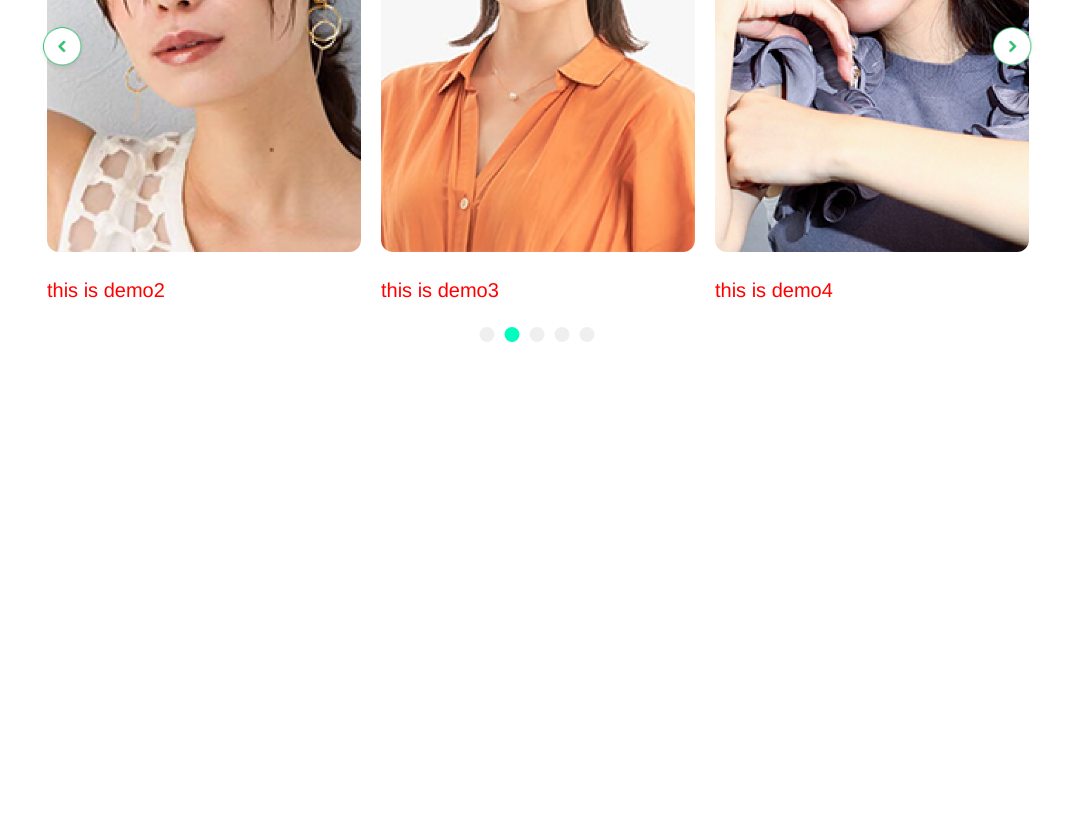
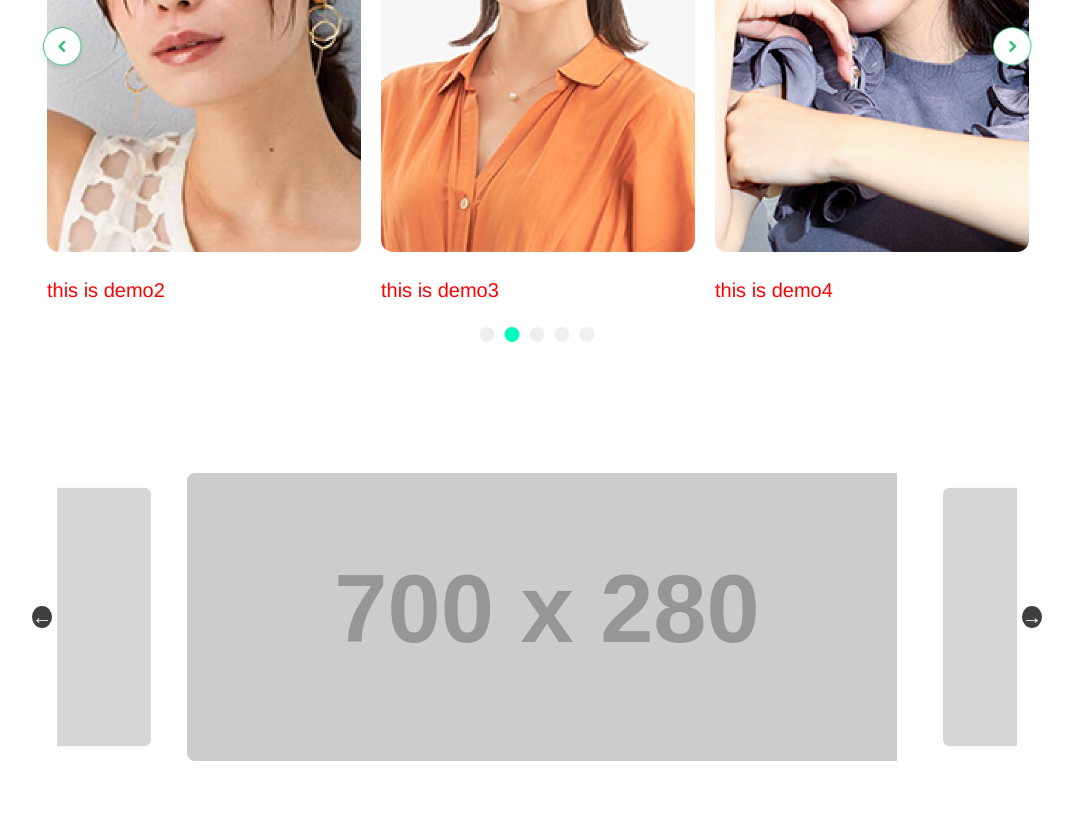
Before and after one commit to ducpv187/packet_slick_slider, a plain HTML site: page index.html in a window 1280 px wide. Shown: the part 392-1216 px from the top of the page, without its empty margins (103-1176 px from the left). Before the commit the page ends 800 px from the top, so only its background shows below. Drawn offline with nearby package versions, Linux system fonts and the light colour scheme; placeholder pictures from the web are drawn by us.

Commit message:
updatecod

```diff
--- a/common/js/main.js
+++ b/common/js/main.js
@@ -1,6 +1,7 @@
 $(document).ready(function() {
   //packet slider
-  $('.image-slider').slick(
+  //demo-1
+  $('.main-1 .image-slider').slick(
     {
       slidesToShow: 3,
       //soluong item hien thi tren scree
@@ -52,4 +53,15 @@ $(document).ready(function() {
       ]
     }
   );
+
+  //demo-2
+  $('.main-2 .center').slick({
+    centerMode: true,
+    infinite: true,
+    centerPadding: '0px',
+    speed: 500,
+    variableWidth: true,
+    autoplaySpeed: 2500,
+    autoplay: true
+  });
 });
--- a/common/sass/_top.scss
+++ b/common/sass/_top.scss
@@ -1,8 +1,7 @@
 .p_top {
-  .main {
+  .main-1 {
     padding: 5rem 0;
-    min-height: calc(100vh - 10rem);
-  }
+    margin-bottom: 2rem;
     .image-slider {
       padding-bottom: 35px;
     }
@@ -23,6 +22,7 @@
     .slick-initialized .slick-slide {
       margin: 0 10px;
     }
+     //common prev-next
   .slick-arrow {
     position: absolute;
     top: 50%;
@@ -72,3 +72,103 @@
     }
   }
   }
+
+  .main-2 {
+    padding: 5rem 0;
+    margin-bottom: 2rem;
+    h2{
+      font-family:Pacifico;
+      font-size:36px;
+      margin:20px auto;
+      text-align:center;
+    }
+    img {
+      border-radius:8px;
+      background:#fff;
+      color:#3498db;
+      font-size:36px;
+      line-height:100px;
+      margin:10px;
+      position:relative;
+      text-align:center;
+      .top {
+        font-size: 70%;
+        height: 70%;
+        margin: 0 auto;
+
+      }
+      .bottom {
+        font-size: 70%;
+        width: 70%;
+        margin: 0 auto;
+      }
+    }
+    .clip {
+      overflow: hidden;
+      bottom: 0;
+    }
+
+    .center .slick-slide {
+    }
+
+    .center .slick-center img{
+      transform:scale(1.0);
+      color:#e67e22;
+      opacity:1;
+      .top {
+        font-size: 90%;
+        width: 90%;
+        background-color: rgba(blue, 0.3);
+      }
+      .bottom {
+        font-size: 90%;
+        width: 90%;
+        background-color: rgba(green, 0.3);
+      }
+    }
+    .center img{
+      opacity:0.8;
+      transition:all 300ms ease;
+      bottom: 0;
+      transform:scale(0.9);
+    }
+    .slick-arrow {
+      font-size: 0;
+      line-height: 0;
+      position: absolute;
+      top: 50%;
+      width: 20px;
+      height: 20px;
+      padding: 0;
+      transform: translate(0, -50%);
+      cursor: pointer;
+      color: transparent;
+      border: none;
+      outline: none;
+      background: transparent;
+      &::before {
+        content: '→';
+        font-family: 'slick';
+        font-size: 20px;
+        line-height: 1;
+        opacity: .75;
+        color: white;
+        background-color: black;
+        border-radius: 50%;
+        cursor: pointer;
+      }
+    }
+    .slick-next {
+      right: -25px;
+      &::before {
+        content: '→';
+      }
+    }
+    .slick-prev {
+      left: -25px;
+      &::before {
+        content: '←';
+      }
+    }
+  }
+}
--- a/index.html
+++ b/index.html
@@ -13,7 +13,6 @@
   </head>
 
   <body>
-    <main class="page p_top">
     <header>
       <div class="header">
         <div class="container">
@@ -35,7 +34,8 @@
         </div>
       </div>
     </header>
-      <div class="main">
+    <main class="page p_top">
+      <div class="main-1">
         <div class="container">
           <div class="image-slider">
             <div class="image-item">
@@ -71,6 +71,29 @@
           </div>
         </div>
       </div>
+      <div class="main-2">
+        <div class="container">
+          <div class="container">
+            <div class="slider center">
+              <div class="clip">
+                <img src="https://via.placeholder.com/700x280"/>
+              </div>
+              <div class="clip">
+                <img src="https://via.placeholder.com/700x280"/>
+              </div>
+              <div class="clip">
+                <img src="https://via.placeholder.com/700x280"/>
+              </div>
+              <div class="clip">
+                <img src="https://via.placeholder.com/700x280"/>
+              </div>
+              <div class="clip">
+                <img src="https://via.placeholder.com/700x280"/>
+              </div>
+            </div>
+          </div>
+        </div>
+      </div>
     </main>
     <!-- slick-slider -->
     <script
```
Also changed, not shown: common/css/main.css. Lines whose indentation alone changed are shown as unchanged.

Activity:
Write the full listing out again with every line unchanged, but include no pictures.

Output below:
Before and after one commit to ducpv187/packet_slick_slider, a plain HTML site: page index.html in a window 1280 px wide. Shown: the part 392-1216 px from the top of the page, without its empty margins (103-1176 px from the left). Before the commit the page ends 800 px from the top, so only its background shows below. Drawn offline with nearby package versions, Linux system fonts and the light colour scheme; placeholder pictures from the web are drawn by us.

Commit message:
updatecod

```diff
--- a/common/js/main.js
+++ b/common/js/main.js
@@ -1,6 +1,7 @@
 $(document).ready(function() {
   //packet slider
-  $('.image-slider').slick(
+  //demo-1
+  $('.main-1 .image-slider').slick(
     {
       slidesToShow: 3,
       //soluong item hien thi tren scree
@@ -52,4 +53,15 @@ $(document).ready(function() {
       ]
     }
   );
+
+  //demo-2
+  $('.main-2 .center').slick({
+    centerMode: true,
+    infinite: true,
+    centerPadding: '0px',
+    speed: 500,
+    variableWidth: true,
+    autoplaySpeed: 2500,
+    autoplay: true
+  });
 });
--- a/common/sass/_top.scss
+++ b/common/sass/_top.scss
@@ -1,8 +1,7 @@
 .p_top {
-  .main {
+  .main-1 {
     padding: 5rem 0;
-    min-height: calc(100vh - 10rem);
-  }
+    margin-bottom: 2rem;
     .image-slider {
       padding-bottom: 35px;
     }
@@ -23,6 +22,7 @@
     .slick-initialized .slick-slide {
       margin: 0 10px;
     }
+     //common prev-next
   .slick-arrow {
     position: absolute;
     top: 50%;
@@ -72,3 +72,103 @@
     }
   }
   }
+
+  .main-2 {
+    padding: 5rem 0;
+    margin-bottom: 2rem;
+    h2{
+      font-family:Pacifico;
+      font-size:36px;
+      margin:20px auto;
+      text-align:center;
+    }
+    img {
+      border-radius:8px;
+      background:#fff;
+      color:#3498db;
+      font-size:36px;
+      line-height:100px;
+      margin:10px;
+      position:relative;
+      text-align:center;
+      .top {
+        font-size: 70%;
+        height: 70%;
+        margin: 0 auto;
+
+      }
+      .bottom {
+        font-size: 70%;
+        width: 70%;
+        margin: 0 auto;
+      }
+    }
+    .clip {
+      overflow: hidden;
+      bottom: 0;
+    }
+
+    .center .slick-slide {
+    }
+
+    .center .slick-center img{
+      transform:scale(1.0);
+      color:#e67e22;
+      opacity:1;
+      .top {
+        font-size: 90%;
+        width: 90%;
+        background-color: rgba(blue, 0.3);
+      }
+      .bottom {
+        font-size: 90%;
+        width: 90%;
+        background-color: rgba(green, 0.3);
+      }
+    }
+    .center img{
+      opacity:0.8;
+      transition:all 300ms ease;
+      bottom: 0;
+      transform:scale(0.9);
+    }
+    .slick-arrow {
+      font-size: 0;
+      line-height: 0;
+      position: absolute;
+      top: 50%;
+      width: 20px;
+      height: 20px;
+      padding: 0;
+      transform: translate(0, -50%);
+      cursor: pointer;
+      color: transparent;
+      border: none;
+      outline: none;
+      background: transparent;
+      &::before {
+        content: '→';
+        font-family: 'slick';
+        font-size: 20px;
+        line-height: 1;
+        opacity: .75;
+        color: white;
+        background-color: black;
+        border-radius: 50%;
+        cursor: pointer;
+      }
+    }
+    .slick-next {
+      right: -25px;
+      &::before {
+        content: '→';
+      }
+    }
+    .slick-prev {
+      left: -25px;
+      &::before {
+        content: '←';
+      }
+    }
+  }
+}
--- a/index.html
+++ b/index.html
@@ -13,7 +13,6 @@
   </head>
 
   <body>
-    <main class="page p_top">
     <header>
       <div class="header">
         <div class="container">
@@ -35,7 +34,8 @@
         </div>
       </div>
     </header>
-      <div class="main">
+    <main class="page p_top">
+      <div class="main-1">
         <div class="container">
           <div class="image-slider">
             <div class="image-item">
@@ -71,6 +71,29 @@
           </div>
         </div>
       </div>
+      <div class="main-2">
+        <div class="container">
+          <div class="container">
+            <div class="slider center">
+              <div class="clip">
+                <img src="https://via.placeholder.com/700x280"/>
+              </div>
+              <div class="clip">
+                <img src="https://via.placeholder.com/700x280"/>
+              </div>
+              <div class="clip">
+                <img src="https://via.placeholder.com/700x280"/>
+              </div>
+              <div class="clip">
+                <img src="https://via.placeholder.com/700x280"/>
+              </div>
+              <div class="clip">
+                <img src="https://via.placeholder.com/700x280"/>
+              </div>
+            </div>
+          </div>
+        </div>
+      </div>
     </main>
     <!-- slick-slider -->
     <script
```
Also changed, not shown: common/css/main.css. Lines whose indentation alone changed are shown as unchanged.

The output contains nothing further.